Iryna Matsevko, deputy director of the Center for Urban History of East Central Europe and one of the organizers, said it was the first time the western Ukrainian city has acknowledged the efforts in such an extensive way.
She said it comes amid a growing consciousness in Ukrainian society of the need to remember the Jews who were annihilated by Nazi forces during their occupation of Eastern Europe, which occurred with the participation of local people in some cases.
The new efforts have included introducing Jewish history courses at universities, new research by young Ukrainian scholars and grassroots efforts by local teachers and other volunteers that otherwise get little attention. Volunteers have also worked to recover Jewish gravestones that were used to pave roads and return them to cemeteries.
"This is part of the process of reviving the memory of the Jewish heritage. Of course, this process is slow. I want it to be quicker, but for the last 10 years we have seen how the Jewish heritage is returning to people's consciousness and a lot of activities are taking place," Matsevko said. "It is very important that people are being acknowledged for their work in Jewish heritage."
Before World War II, Lviv and the surrounding area belonged to Poland. Then called Lwow, it was the third largest Jewish community in prewar Poland after Warsaw and Lodz, with most working as merchants, manufacturers or artisans. Before World War I, Lviv and the surrounding area were part of the eastern Galicia region of the Austro-Hungarian empire and the city was called by its German name, Lemberg.
In June 1941, Germany attacked the Soviet Union, its former ally. When the German forces entered the city, they and their Ukrainian collaborators massacred Jews in the city and countryside. While occupying the area, Germans murdered Jews in the ghetto, the Belzec death camp and a forced labor camp, Janowska, with the final annihilation occurring in 1943, the anniversary observed on Sunday.
Of a population of about 150,000 Jews, only an estimated 1 percent survived.
In the postwar years, with Ukraine part of the Soviet Union, the memories of the murdered Jews began to vanish. Historian Omer Bartov has called the area a "land of memory and oblivion, coexistence and erasure, high hopes and dashed illusions."
The remembrance work is taking place as Ukraine finds itself mired in crisis and conflict following Russia's annexation of Ukraine's Crimean Peninsula and a continuing Russia-backed insurgency in the east. Nationalism has been on the rise, and some Ukrainians laud the Nazi-affiliated irregulars who fought against the Soviet Army in World War II.
To what extent this has led to greater anti-Semitism is a matter of dispute. Some of the people trying to sustain the history of Jewish life in western Ukraine think the amount of anti-Semitism is exaggerated as part of a Russian propaganda effort.
Among those honored was Marla Raucher Osborn, an American who heads the Rohatyn Jewish Heritage, which is restoring a cemetery in nearby Rohatyn among other projects, said she was honored to be acknowledged along with the local activists "working quietly in local communities recovering Jewish memory with little or no knowledge of their projects outside of those communities, especially among the distant Jewish diaspora."

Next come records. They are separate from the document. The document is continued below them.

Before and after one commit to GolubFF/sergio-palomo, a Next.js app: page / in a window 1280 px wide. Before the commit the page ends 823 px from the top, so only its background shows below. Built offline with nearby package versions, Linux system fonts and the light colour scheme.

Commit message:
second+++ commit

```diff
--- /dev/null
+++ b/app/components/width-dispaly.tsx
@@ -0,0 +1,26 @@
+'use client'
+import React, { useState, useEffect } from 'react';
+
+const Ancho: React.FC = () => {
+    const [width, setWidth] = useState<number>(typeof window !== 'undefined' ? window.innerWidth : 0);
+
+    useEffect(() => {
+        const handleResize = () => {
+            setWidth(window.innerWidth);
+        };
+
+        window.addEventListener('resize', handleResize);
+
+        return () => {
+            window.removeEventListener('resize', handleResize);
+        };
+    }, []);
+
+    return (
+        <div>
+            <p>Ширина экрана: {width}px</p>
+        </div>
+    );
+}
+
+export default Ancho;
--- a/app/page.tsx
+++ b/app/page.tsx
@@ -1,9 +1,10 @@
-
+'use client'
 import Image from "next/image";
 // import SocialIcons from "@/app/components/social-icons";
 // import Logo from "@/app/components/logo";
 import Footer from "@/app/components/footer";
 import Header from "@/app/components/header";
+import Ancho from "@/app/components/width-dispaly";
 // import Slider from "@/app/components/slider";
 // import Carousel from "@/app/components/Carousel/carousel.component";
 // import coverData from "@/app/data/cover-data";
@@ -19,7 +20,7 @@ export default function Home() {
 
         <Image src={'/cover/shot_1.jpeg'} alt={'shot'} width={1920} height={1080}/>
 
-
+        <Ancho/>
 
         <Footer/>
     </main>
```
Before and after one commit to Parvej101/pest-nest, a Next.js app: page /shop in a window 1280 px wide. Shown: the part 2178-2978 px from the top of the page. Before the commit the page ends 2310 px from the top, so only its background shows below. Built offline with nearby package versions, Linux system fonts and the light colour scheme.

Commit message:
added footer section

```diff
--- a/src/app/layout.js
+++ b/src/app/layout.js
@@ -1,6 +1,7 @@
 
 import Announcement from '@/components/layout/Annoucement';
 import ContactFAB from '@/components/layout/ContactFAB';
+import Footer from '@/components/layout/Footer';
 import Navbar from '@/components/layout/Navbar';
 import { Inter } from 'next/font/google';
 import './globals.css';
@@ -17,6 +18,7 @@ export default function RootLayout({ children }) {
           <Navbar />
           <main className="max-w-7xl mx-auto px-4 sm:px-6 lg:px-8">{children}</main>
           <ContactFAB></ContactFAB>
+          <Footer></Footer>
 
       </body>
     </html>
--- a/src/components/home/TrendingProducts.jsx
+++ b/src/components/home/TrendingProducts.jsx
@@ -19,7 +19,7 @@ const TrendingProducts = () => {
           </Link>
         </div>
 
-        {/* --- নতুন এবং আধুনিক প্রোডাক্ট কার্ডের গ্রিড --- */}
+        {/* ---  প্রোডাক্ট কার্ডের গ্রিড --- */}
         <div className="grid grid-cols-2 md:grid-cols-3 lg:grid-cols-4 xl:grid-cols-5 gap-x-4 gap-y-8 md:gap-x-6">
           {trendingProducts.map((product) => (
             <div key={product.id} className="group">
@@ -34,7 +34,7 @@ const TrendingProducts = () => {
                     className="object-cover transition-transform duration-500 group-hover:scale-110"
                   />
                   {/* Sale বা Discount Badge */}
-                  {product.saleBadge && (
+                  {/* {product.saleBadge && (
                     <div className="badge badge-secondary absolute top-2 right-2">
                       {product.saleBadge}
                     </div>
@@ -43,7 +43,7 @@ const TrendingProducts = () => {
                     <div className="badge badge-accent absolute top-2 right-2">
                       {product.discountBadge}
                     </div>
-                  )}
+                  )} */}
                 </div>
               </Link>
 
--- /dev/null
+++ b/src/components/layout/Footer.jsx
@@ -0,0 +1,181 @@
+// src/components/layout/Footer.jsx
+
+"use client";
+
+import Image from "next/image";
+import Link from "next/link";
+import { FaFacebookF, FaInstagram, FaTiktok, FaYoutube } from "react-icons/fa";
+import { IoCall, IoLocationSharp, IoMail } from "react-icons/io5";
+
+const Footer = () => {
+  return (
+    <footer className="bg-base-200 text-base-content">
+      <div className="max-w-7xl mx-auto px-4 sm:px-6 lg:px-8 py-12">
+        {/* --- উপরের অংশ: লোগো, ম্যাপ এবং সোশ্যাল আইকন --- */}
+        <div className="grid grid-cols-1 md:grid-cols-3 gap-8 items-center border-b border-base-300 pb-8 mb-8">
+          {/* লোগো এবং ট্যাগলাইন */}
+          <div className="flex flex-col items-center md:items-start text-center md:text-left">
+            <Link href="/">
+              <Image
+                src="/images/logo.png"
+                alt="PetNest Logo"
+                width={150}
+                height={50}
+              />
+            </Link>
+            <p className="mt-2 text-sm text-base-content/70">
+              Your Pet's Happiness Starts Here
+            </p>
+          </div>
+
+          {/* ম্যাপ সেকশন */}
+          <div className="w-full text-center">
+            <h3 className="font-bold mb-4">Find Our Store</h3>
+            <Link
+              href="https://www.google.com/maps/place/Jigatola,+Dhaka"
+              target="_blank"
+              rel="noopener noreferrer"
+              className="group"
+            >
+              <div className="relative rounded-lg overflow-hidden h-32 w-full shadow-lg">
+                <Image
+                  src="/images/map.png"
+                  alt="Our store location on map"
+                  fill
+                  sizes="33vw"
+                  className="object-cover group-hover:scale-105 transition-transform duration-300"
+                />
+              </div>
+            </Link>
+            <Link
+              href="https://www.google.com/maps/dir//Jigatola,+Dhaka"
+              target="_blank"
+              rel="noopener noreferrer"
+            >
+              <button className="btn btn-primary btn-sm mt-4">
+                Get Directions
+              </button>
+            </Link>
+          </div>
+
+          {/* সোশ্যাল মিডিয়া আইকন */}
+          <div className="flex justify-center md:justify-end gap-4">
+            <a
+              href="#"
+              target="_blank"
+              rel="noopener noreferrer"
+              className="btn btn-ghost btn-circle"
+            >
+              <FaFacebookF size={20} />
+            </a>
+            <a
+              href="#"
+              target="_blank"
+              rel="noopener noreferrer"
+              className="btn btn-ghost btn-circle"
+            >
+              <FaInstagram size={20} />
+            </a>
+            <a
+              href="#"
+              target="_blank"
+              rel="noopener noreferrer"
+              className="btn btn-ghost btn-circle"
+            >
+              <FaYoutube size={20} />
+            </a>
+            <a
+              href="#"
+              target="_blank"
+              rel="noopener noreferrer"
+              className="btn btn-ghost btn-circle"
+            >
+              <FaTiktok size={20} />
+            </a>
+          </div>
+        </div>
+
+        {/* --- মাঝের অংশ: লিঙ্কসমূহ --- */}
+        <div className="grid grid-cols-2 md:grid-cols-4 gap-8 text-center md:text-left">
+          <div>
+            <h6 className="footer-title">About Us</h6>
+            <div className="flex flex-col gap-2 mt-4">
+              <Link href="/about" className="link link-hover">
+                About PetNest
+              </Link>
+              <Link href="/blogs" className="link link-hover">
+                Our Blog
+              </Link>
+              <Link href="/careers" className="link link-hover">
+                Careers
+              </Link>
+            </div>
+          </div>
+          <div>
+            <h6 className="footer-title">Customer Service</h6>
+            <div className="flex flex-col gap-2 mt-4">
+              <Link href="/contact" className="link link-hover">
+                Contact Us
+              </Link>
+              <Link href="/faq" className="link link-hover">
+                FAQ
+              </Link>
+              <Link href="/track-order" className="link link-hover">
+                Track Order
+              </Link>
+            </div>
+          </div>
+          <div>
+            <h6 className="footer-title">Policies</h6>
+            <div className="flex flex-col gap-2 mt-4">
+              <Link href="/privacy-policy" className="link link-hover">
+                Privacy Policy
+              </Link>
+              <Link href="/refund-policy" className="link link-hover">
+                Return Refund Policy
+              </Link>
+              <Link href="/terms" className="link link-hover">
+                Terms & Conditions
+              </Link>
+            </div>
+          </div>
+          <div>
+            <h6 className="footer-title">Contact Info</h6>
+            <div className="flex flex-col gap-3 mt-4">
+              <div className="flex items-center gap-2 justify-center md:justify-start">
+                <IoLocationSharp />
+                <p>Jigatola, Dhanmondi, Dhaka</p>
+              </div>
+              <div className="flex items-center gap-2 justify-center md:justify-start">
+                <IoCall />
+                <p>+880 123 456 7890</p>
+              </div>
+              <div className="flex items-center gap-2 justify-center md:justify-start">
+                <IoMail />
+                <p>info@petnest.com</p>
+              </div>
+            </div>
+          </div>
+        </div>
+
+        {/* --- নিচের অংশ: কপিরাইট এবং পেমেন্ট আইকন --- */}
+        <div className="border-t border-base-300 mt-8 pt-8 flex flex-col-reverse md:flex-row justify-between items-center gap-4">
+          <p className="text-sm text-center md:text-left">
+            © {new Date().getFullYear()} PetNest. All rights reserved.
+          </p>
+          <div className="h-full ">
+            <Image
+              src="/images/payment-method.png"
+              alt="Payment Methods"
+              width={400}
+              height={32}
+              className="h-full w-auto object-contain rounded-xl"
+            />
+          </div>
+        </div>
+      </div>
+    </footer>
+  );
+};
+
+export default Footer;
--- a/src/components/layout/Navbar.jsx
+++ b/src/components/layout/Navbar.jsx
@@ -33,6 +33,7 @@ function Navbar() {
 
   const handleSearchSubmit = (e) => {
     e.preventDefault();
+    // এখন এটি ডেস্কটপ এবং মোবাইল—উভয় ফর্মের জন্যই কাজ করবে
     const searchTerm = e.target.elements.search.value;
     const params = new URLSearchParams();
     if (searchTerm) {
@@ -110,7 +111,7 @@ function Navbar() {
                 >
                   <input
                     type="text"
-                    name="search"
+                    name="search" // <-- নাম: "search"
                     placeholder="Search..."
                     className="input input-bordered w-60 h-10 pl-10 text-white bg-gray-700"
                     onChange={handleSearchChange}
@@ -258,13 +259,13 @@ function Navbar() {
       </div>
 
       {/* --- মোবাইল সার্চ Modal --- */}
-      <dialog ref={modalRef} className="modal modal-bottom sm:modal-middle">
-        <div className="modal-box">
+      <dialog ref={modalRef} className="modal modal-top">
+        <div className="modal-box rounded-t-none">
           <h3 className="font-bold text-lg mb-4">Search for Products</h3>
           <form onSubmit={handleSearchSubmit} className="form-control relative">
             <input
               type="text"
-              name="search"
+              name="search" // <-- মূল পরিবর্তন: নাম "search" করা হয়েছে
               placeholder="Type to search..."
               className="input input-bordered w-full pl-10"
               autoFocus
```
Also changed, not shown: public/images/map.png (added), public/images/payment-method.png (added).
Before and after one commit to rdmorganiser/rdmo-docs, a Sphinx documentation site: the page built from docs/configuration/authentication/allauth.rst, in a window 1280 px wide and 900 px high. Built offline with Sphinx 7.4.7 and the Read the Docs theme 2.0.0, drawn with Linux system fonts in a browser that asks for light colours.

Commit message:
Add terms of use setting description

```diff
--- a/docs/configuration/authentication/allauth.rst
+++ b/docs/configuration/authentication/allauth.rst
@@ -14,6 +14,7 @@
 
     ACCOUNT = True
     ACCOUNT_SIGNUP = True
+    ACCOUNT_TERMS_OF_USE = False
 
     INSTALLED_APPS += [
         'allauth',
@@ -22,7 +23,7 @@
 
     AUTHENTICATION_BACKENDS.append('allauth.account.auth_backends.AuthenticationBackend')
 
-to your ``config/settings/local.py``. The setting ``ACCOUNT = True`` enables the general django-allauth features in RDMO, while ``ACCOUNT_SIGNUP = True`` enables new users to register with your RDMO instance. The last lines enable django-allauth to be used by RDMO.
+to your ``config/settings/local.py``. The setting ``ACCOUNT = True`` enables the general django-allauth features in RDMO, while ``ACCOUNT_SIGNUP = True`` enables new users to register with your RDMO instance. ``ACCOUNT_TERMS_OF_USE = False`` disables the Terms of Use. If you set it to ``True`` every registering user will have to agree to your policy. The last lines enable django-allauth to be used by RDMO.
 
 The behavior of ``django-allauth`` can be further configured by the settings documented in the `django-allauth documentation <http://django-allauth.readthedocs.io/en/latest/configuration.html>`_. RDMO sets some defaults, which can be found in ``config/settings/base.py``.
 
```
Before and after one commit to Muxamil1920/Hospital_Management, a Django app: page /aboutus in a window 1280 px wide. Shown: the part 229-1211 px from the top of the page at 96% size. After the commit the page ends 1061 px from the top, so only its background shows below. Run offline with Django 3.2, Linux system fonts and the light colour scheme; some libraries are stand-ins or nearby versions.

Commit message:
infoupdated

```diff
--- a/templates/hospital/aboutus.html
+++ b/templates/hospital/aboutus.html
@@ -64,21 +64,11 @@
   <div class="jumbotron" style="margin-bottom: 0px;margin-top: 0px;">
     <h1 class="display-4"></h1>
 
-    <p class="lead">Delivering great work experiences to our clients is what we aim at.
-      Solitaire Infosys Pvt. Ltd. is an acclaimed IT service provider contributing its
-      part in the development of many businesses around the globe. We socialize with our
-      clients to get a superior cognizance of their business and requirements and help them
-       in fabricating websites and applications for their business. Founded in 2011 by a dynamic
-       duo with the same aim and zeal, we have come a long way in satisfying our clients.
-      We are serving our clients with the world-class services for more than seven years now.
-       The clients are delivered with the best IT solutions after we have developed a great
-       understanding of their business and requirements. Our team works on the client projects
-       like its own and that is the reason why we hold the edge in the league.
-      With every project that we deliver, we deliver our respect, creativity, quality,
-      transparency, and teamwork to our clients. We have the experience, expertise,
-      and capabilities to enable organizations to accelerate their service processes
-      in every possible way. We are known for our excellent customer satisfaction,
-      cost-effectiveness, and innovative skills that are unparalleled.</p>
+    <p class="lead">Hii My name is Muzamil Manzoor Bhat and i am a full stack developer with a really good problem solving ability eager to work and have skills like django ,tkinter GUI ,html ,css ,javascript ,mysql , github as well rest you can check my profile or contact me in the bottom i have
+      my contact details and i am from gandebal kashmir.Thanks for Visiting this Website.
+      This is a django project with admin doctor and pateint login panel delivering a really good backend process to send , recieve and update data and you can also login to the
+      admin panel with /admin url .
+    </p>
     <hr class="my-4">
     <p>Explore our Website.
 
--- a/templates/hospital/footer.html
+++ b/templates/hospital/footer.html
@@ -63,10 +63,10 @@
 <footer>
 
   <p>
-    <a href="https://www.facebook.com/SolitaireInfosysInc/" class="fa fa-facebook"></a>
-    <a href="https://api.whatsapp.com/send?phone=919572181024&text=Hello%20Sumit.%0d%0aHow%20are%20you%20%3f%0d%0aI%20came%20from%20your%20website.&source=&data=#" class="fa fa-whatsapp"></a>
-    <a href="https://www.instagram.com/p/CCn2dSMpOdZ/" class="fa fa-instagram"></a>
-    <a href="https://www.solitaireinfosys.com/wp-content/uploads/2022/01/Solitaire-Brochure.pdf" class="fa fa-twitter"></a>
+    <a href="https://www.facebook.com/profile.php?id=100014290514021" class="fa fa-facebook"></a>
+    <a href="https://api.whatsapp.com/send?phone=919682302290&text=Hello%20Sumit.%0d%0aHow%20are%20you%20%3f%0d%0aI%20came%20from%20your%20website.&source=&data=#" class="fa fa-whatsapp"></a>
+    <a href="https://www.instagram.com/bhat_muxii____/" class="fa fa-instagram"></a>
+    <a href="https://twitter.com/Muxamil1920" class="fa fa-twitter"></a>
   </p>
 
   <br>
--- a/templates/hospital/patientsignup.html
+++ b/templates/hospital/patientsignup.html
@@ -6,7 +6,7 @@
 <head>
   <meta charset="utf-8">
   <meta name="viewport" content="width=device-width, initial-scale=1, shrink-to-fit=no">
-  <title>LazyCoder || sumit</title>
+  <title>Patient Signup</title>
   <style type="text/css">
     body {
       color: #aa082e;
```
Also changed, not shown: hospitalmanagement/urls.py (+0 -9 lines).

The glass keys are the work of New Mexico-based artist Rachel Stevens, who found a rusted synagogue key at a street market in Lviv in February while seeking remnants of Jewish culture in eastern Galicia as part of a research project.
She said she reproduced them in glass, which in Jewish tradition "represents the fragility of life" and that they "became a tangible way for me to express my grief about the past and my hope for the future."
"The idea for this artwork seems almost mystically delivered to me," Stevens said.